▸ EXERCISE OBJECTIVE: Among the records, which lines hold the word "href"? Pick them out.

[Data items]
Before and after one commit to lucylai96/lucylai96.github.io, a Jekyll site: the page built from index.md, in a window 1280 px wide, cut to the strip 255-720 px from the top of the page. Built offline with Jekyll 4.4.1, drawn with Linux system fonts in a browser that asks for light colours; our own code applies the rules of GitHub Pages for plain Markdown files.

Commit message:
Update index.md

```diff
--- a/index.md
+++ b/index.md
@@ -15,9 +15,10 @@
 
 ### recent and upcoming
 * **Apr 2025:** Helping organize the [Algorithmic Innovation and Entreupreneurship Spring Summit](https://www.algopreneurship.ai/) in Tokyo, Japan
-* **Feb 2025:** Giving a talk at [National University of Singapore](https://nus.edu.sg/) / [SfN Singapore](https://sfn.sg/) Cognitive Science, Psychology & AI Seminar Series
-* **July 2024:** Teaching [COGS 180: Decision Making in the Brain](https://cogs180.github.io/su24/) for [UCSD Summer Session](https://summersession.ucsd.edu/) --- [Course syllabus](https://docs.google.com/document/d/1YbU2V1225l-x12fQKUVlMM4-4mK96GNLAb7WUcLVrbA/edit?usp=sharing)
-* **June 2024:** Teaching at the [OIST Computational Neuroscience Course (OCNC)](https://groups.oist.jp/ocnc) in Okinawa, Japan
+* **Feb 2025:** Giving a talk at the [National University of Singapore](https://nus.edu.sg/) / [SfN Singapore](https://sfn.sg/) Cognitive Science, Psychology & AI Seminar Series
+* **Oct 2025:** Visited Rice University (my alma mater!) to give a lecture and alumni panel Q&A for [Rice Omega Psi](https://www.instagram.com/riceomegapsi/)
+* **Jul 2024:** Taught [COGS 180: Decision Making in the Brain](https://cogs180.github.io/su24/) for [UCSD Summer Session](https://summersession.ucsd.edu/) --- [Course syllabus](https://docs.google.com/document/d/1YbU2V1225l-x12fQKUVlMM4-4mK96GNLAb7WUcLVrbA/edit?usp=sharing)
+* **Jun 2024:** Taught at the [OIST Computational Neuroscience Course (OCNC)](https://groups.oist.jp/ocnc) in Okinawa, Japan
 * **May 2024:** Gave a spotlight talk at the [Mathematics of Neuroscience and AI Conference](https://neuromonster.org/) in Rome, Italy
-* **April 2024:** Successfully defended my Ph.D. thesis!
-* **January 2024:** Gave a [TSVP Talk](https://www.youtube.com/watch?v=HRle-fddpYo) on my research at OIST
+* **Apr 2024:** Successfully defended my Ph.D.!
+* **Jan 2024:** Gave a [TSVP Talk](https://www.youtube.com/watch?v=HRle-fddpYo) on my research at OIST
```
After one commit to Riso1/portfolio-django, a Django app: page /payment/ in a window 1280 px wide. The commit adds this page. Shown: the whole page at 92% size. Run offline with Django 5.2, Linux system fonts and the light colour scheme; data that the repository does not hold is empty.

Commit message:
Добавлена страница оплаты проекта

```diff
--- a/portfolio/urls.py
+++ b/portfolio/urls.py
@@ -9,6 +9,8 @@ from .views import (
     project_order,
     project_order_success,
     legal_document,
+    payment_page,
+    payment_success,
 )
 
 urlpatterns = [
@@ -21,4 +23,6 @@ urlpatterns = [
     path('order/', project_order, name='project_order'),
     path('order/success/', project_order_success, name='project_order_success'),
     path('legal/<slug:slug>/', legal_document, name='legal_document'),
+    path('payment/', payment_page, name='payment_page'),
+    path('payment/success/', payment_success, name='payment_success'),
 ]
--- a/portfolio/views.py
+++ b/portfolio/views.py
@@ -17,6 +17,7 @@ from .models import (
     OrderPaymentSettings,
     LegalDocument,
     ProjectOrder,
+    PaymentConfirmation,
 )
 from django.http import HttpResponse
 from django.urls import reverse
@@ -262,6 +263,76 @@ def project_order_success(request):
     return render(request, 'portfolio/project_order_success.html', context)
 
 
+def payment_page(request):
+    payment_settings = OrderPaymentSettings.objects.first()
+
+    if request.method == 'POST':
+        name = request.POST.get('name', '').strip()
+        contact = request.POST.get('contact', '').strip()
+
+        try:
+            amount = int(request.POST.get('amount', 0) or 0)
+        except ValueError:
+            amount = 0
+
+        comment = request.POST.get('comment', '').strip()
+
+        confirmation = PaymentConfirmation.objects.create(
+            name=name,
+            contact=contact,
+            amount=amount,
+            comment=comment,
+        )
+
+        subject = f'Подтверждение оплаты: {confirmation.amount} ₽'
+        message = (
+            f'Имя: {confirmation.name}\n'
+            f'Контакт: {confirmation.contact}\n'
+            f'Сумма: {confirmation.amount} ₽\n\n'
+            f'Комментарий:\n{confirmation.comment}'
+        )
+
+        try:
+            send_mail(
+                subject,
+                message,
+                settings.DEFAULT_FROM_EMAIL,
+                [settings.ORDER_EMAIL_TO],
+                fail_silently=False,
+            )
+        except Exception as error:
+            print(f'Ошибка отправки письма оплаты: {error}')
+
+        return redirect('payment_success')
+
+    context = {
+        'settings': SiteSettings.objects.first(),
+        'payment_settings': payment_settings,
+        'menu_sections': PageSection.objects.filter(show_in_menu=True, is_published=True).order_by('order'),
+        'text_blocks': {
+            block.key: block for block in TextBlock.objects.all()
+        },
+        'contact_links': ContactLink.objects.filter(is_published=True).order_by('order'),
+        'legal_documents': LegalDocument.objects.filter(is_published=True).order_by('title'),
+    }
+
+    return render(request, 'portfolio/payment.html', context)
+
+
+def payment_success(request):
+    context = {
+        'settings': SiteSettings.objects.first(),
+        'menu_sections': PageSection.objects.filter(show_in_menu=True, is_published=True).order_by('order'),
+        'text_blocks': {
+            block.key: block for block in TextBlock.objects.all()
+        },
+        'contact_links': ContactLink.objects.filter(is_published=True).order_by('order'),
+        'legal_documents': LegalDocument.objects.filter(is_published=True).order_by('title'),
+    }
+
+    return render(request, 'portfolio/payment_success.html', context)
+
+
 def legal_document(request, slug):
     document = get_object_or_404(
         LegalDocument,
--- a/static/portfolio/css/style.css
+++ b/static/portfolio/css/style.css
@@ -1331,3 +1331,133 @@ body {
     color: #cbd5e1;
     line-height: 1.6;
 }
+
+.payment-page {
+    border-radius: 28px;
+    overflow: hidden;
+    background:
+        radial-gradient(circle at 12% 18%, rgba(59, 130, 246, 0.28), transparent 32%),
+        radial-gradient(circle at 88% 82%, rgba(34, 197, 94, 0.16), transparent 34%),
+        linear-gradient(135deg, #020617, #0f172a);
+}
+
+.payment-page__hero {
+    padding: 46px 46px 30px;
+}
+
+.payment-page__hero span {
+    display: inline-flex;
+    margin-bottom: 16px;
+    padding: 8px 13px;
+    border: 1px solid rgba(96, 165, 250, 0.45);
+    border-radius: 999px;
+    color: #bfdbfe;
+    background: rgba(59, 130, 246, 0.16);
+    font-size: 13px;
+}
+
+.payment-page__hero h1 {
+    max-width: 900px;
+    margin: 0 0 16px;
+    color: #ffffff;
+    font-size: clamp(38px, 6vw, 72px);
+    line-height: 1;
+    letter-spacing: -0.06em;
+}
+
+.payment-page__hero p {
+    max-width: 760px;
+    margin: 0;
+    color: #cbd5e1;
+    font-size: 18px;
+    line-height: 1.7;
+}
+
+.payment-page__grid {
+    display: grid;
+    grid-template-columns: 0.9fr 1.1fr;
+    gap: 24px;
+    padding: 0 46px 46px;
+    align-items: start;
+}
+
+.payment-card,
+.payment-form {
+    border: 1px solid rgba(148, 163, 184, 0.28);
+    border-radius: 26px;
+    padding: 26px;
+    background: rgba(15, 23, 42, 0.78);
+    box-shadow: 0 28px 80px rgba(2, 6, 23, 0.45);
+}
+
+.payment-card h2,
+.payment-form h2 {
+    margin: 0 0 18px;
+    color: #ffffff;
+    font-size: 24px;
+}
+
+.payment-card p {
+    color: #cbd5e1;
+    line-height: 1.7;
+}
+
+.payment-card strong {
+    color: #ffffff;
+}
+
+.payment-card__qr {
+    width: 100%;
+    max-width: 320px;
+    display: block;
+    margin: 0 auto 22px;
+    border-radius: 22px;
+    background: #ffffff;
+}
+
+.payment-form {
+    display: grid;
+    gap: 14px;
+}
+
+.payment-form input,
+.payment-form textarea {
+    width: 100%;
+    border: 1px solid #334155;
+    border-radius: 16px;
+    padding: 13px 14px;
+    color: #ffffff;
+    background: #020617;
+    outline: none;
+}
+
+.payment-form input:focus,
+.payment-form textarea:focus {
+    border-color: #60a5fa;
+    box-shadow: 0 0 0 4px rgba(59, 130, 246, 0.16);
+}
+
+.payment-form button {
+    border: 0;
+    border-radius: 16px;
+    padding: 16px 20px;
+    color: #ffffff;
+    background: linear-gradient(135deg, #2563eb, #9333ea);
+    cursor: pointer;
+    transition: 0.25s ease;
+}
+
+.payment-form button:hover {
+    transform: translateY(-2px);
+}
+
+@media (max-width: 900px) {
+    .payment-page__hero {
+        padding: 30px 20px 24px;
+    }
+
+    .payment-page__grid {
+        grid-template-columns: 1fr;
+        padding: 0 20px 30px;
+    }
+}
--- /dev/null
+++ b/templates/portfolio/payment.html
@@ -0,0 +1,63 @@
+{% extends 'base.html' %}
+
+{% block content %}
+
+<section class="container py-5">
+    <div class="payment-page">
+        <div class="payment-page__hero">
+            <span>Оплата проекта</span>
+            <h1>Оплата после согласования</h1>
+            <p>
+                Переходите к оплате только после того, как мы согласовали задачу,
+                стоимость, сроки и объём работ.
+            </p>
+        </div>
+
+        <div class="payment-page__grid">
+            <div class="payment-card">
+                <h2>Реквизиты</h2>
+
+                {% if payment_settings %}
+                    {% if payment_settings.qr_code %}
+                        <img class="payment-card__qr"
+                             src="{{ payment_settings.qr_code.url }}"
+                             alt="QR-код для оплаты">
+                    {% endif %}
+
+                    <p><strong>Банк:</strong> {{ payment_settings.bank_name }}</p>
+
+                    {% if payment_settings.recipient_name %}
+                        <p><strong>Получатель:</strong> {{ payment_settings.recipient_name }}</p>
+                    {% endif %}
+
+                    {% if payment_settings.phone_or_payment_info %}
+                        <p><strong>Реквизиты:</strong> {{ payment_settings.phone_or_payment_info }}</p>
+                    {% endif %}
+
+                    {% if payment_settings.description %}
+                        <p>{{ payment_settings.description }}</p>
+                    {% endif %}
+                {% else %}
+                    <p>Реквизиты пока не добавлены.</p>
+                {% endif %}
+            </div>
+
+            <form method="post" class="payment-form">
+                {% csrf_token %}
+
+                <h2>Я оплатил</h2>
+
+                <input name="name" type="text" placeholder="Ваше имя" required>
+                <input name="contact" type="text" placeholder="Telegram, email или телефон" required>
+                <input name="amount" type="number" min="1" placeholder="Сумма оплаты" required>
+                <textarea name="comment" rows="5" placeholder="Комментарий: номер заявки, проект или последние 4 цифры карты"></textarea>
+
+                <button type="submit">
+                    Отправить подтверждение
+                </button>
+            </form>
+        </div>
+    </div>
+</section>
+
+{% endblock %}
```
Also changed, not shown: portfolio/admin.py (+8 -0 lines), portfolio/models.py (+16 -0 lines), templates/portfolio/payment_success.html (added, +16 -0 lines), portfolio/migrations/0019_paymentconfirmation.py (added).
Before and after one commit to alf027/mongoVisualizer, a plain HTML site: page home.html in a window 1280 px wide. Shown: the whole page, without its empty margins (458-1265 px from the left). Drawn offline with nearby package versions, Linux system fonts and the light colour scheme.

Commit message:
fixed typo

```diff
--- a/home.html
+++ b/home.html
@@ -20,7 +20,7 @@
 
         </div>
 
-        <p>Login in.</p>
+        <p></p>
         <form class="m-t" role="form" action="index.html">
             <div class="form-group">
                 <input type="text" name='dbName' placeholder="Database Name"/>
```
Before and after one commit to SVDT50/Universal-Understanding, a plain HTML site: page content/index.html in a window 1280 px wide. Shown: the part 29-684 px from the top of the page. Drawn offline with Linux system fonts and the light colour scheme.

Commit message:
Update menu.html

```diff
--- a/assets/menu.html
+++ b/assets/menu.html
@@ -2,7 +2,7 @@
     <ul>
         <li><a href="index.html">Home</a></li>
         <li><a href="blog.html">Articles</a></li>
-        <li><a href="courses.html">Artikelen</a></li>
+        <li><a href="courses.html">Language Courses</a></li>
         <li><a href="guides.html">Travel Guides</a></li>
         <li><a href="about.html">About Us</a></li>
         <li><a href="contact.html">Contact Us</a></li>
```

▸ EXPECTED ANSWER:
         <li><a href="index.html">Home</a></li>
         <li><a href="blog.html">Articles</a></li>
-        <li><a href="courses.html">Artikelen</a></li>
+        <li><a href="courses.html">Language Courses</a></li>
         <li><a href="guides.html">Travel Guides</a></li>
         <li><a href="about.html">About Us</a></li>
         <li><a href="contact.html">Contact Us</a></li>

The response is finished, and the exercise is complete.